The feedback from both current and former students as well as
programme staff is that the module is a success. One observable
trend that has emerged is an improvement in retention of the first
year students. During the 2001/02 academic year, 58 per cent of
first year students were eligible to progress into the second year.
This increased to 61 per cent during the 2003/04 academic year (Costello
2005). At the time of writing, statistics for the 2004/05 academic
year have yet to be published.
Still, as has been pointed out, not all retention issues can be
eliminated, and nor should they be. Instead there should be a monitoring
system to understand the reason(s) for the withdrawal (Moore
2006). This type of monitoring began in the Department of Electrical
Services degree programme three years ago. The one main trend that
has emerged is that the majority of first year students have left
this programme to make a lateral move into an Electrical Apprenticeship
Another positive development that has been observed is how at least
80 per cent of graduates have been successful in locating employment
in the area of Electrical Services Engineering. This has been a
constant since the first set of students completed the programme
in 2001. In addition, many of those students who do not enter the
job market immediately choose to continue their studies within other
DIT engineering programmes or other institutions in Ireland and/or
the UK (Harding 2006).
Finally, the module received special recognition and praise from
the Validation Committee during the most recent validation process
in March 2004.
The implementation of learning skills within the core curriculum
of a third level engineering programme can be of benefit to the
current and future needs of the students – in both the academic
and personal arenas. These learning skills have been integrated
into a first and second year ordinary degree programme in the Department
of Electrical Services Engineering in the DIT. Based on qualitative
data it has been shown that retention rates have improved and that
the programme has assisted students with their transition to third
level education. By providing an environment in which to develop
and learn such skills, the Academic Development and Key Skills module
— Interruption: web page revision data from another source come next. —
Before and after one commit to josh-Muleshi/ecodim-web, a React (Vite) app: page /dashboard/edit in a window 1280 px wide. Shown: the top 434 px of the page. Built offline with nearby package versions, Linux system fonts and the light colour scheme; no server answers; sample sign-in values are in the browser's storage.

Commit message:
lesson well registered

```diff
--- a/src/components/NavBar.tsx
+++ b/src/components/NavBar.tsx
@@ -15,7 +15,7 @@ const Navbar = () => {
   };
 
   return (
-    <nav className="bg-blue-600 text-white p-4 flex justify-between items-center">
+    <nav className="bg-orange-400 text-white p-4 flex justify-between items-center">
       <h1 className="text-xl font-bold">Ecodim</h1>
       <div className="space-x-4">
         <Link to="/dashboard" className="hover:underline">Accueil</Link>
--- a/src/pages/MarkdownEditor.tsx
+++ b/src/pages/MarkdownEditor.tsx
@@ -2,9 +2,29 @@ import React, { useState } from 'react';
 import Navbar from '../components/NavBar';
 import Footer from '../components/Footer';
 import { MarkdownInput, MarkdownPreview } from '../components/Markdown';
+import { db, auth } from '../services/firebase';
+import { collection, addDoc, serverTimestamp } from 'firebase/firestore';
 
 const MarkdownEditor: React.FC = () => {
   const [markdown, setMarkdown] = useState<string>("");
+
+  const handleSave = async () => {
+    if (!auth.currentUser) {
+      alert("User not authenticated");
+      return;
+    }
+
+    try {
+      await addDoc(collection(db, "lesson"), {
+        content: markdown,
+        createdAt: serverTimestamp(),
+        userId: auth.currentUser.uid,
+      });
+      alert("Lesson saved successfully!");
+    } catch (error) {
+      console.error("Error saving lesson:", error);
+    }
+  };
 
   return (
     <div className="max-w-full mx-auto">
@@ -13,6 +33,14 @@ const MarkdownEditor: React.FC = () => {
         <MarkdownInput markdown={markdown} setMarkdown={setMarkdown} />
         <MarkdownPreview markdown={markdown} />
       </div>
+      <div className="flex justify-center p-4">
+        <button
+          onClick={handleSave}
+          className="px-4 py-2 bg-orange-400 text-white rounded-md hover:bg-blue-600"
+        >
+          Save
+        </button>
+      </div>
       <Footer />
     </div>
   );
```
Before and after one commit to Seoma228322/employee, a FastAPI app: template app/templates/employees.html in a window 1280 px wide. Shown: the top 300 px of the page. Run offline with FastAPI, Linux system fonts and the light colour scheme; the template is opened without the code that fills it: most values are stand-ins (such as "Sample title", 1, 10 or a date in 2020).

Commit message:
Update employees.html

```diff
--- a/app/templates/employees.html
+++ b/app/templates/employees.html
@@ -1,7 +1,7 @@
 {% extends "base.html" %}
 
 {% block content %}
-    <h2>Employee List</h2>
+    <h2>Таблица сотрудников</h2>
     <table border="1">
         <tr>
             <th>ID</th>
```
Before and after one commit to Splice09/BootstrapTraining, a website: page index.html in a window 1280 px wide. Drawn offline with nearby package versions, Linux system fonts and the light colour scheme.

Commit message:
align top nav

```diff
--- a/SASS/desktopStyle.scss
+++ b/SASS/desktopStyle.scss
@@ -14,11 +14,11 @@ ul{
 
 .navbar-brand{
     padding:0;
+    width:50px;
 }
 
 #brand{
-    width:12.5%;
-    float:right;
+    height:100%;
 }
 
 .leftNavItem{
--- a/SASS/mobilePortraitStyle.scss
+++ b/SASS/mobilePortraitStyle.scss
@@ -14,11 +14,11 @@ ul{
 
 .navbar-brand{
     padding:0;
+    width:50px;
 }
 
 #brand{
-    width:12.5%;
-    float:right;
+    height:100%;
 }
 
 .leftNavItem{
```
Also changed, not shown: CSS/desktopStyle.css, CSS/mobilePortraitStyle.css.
represents a move towards addressing the holistic needs of the student
population. Future research will be conducted in order to measure
the impact of these enhancements.